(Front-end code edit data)

────────────────────────────────────────

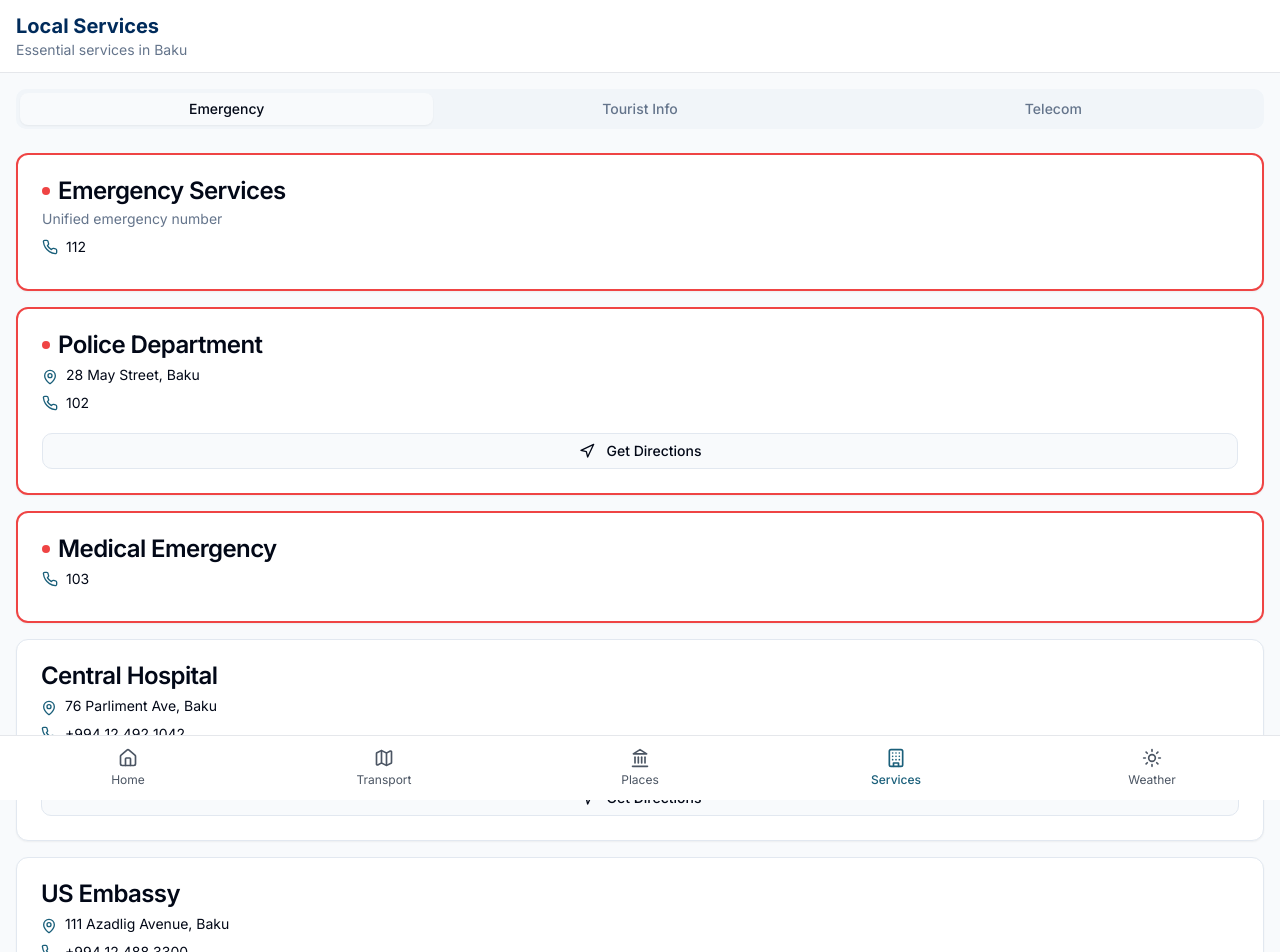
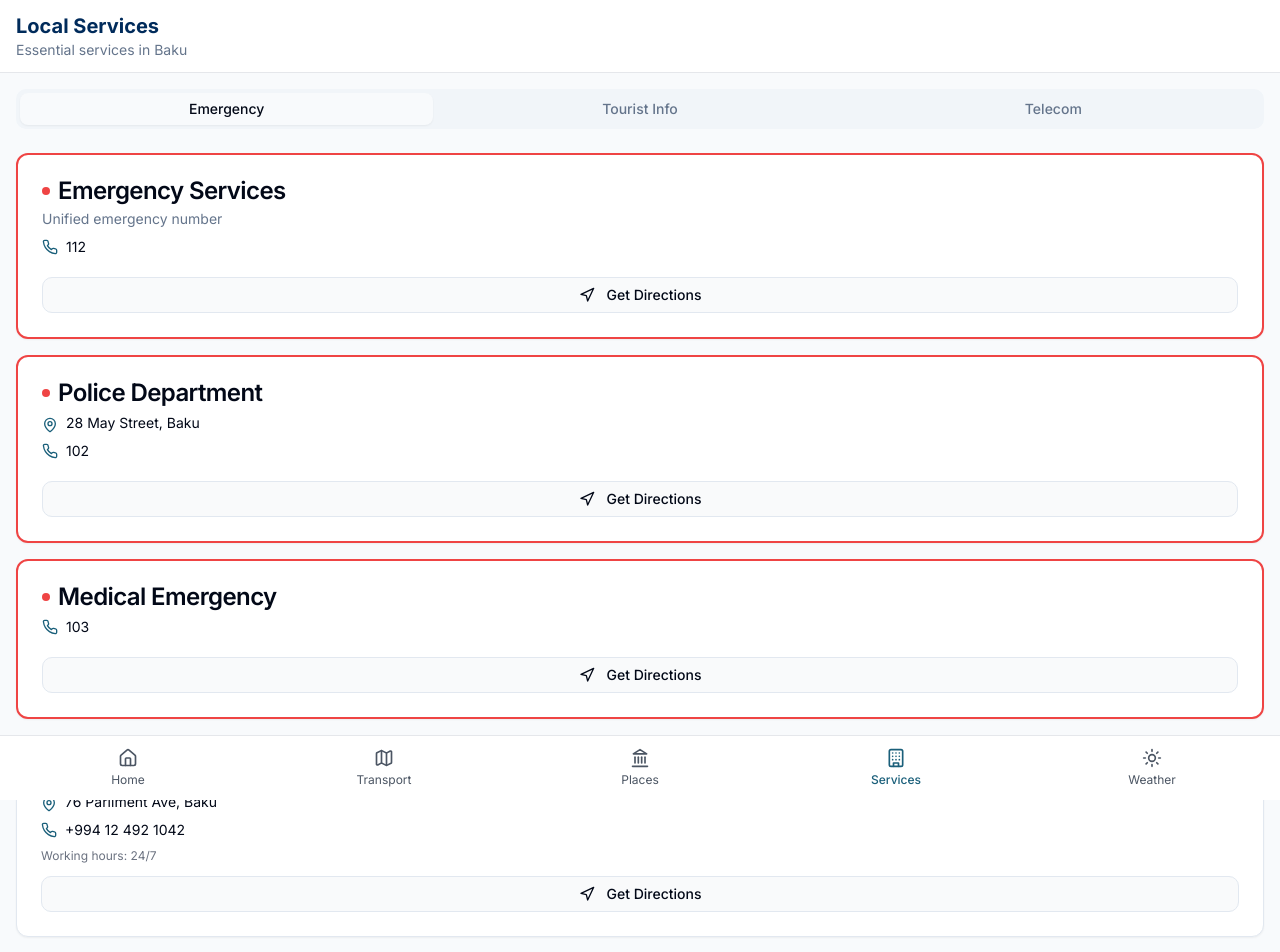
Before and after one commit to mayilzadeyunis/baku-explorer-guide, a React (Vite) app: page /services in a window 1280 px wide. Shown: the top 952 px of the page. Built offline with nearby package versions, Linux system fonts and the light colour scheme.

Commit message:
Add "Get Directions" buttons
Adds "Get Directions" buttons to the emergency services, police department, and medical emergency cards in the services section.

```diff
--- a/src/pages/Services.tsx
+++ b/src/pages/Services.tsx
@@ -44,8 +44,9 @@ const ServiceCard: React.FC<ServiceCardProps> = ({ title, description, address,
             Working hours: {hours}
           </div>
         )}
-        {address && (
-          <Button variant="outline" size="sm" className="mt-3 w-full">
+        {/* Always show Get Directions button for emergency services, or if there's an address */}
+        {(emergency || address) && (
+          <Button variant="outline" size="sm" className="mt-3 w-full bg-gray-50 hover:bg-gray-100">
             <Navigation size={14} className="mr-1" />
             Get Directions
           </Button>
```
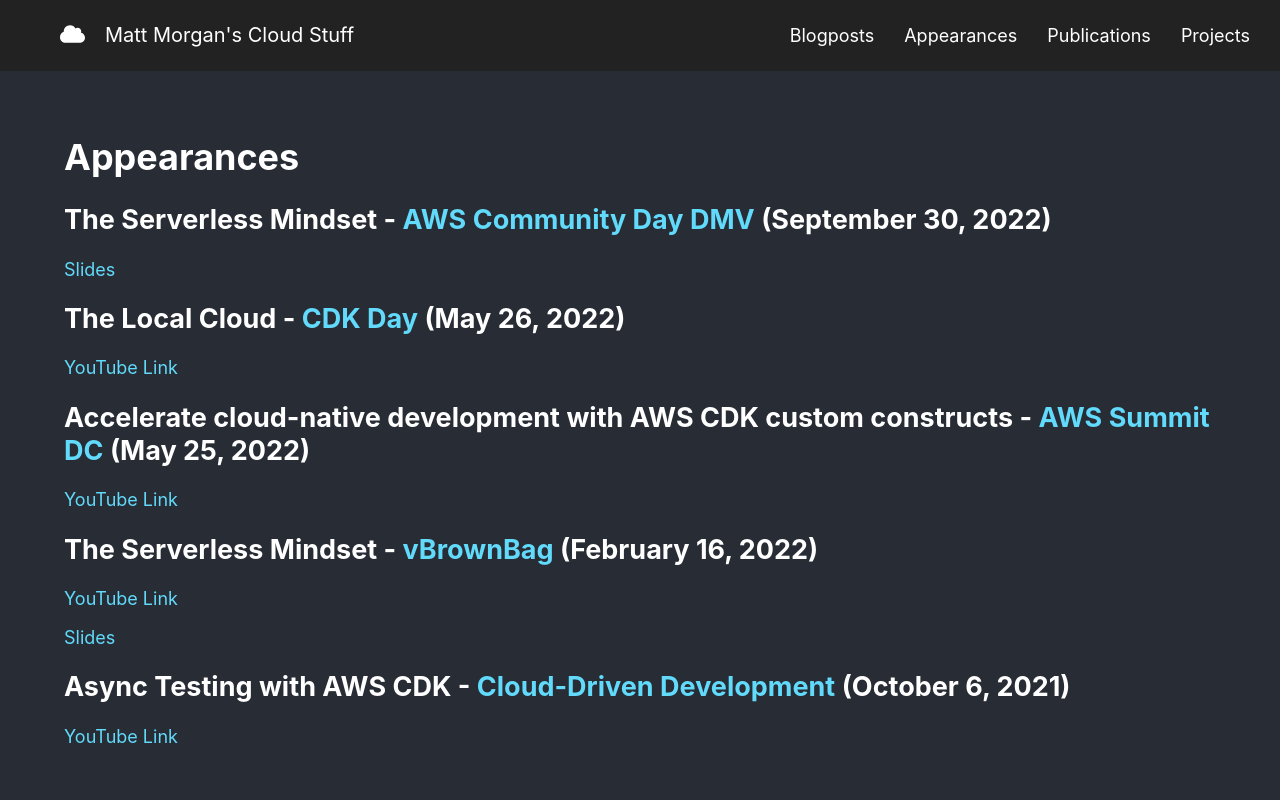
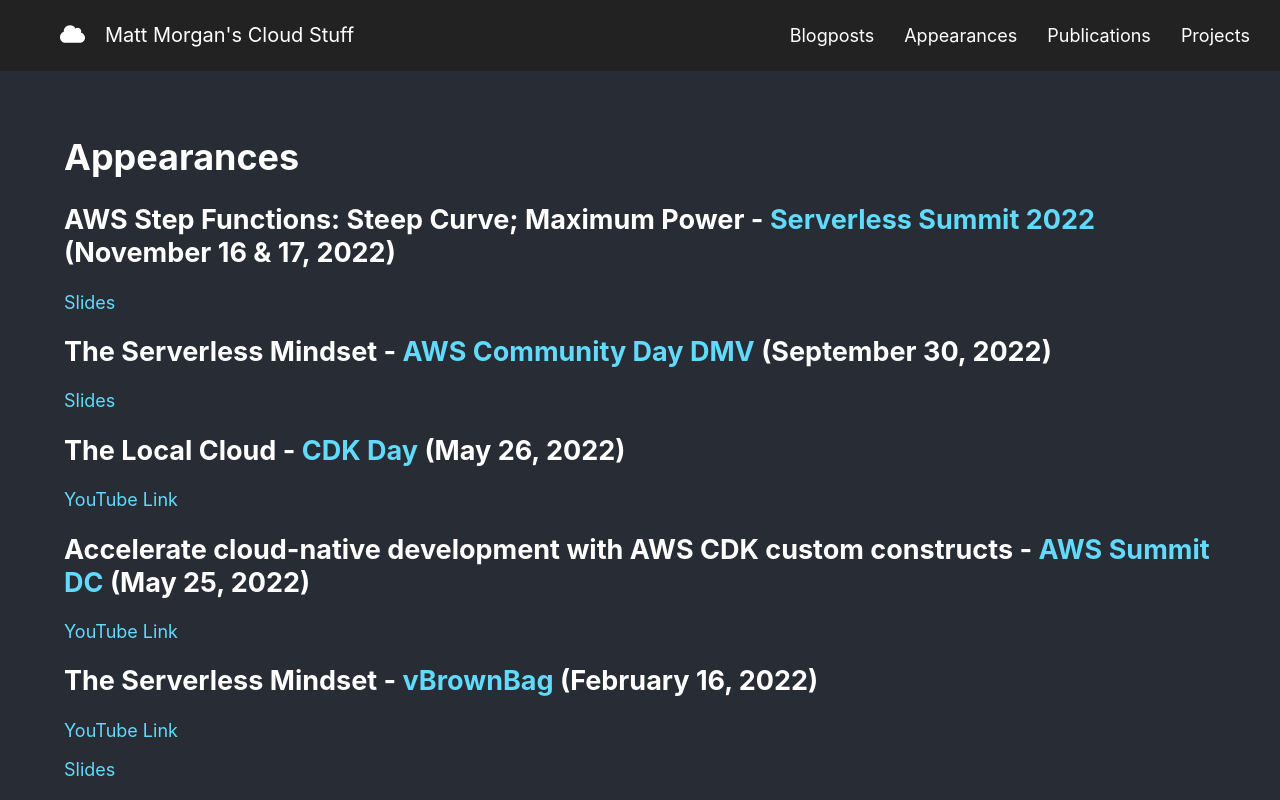
Before and after one commit to elthrasher/mattmorgan.cloud, a React (Vite) app: page /appearances in a window 1280 px wide. Shown: the top 800 px of the page. Built offline with nearby package versions, Linux system fonts and the light colour scheme.

Commit message:
add ss22

```diff
--- a/src/components/appearances.tsx
+++ b/src/components/appearances.tsx
@@ -1,11 +1,32 @@
 import React from 'react';
+import ss22 from '../assets/Serverless Summit 22 - Sfn Steep Curve Max Power - Matt Morgan.pdf';
 
 const Appearances = () => (
   <div className="content">
     <h1>Appearances</h1>
     <article>
-      <h2>The Serverless Mindset - <a href="https://awscommunitydaydmv.super.site/">AWS Community Day DMV</a> (September 30, 2022)</h2>
-      <p><a href="https://docs.google.com/presentation/d/1yeCit3bVTjFyNTHzzEKfqDQ5Vlp-PT3T997uDCeCEMk/edit?usp=sharing">Slides</a></p>
+      <h2>
+        AWS Step Functions: Steep Curve; Maximum Power -{' '}
+        <a href="https://www.serverless-summit.io/">Serverless Summit 2022</a>{' '}
+        (November 16 & 17, 2022)
+      </h2>
+      <p>
+        <a href={ss22}>Slides</a>
+      </p>
+    </article>
+    <article>
+      <h2>
+        The Serverless Mindset -{' '}
+        <a href="https://awscommunitydaydmv.super.site/">
+          AWS Community Day DMV
+        </a>{' '}
+        (September 30, 2022)
+      </h2>
+      <p>
+        <a href="https://docs.google.com/presentation/d/1yeCit3bVTjFyNTHzzEKfqDQ5Vlp-PT3T997uDCeCEMk/edit?usp=sharing">
+          Slides
+        </a>
+      </p>
     </article>
     <article>
       <h2>
```
Also changed, not shown: 1 other file (tests, documents, lock files or other folders).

────────────────────────────────────────

- **What the task requires**: The answer must be every line of the data that holds the word "article".

- **Response below**:
     <article>
+    </article>
+    <article>
     </article>
     <article>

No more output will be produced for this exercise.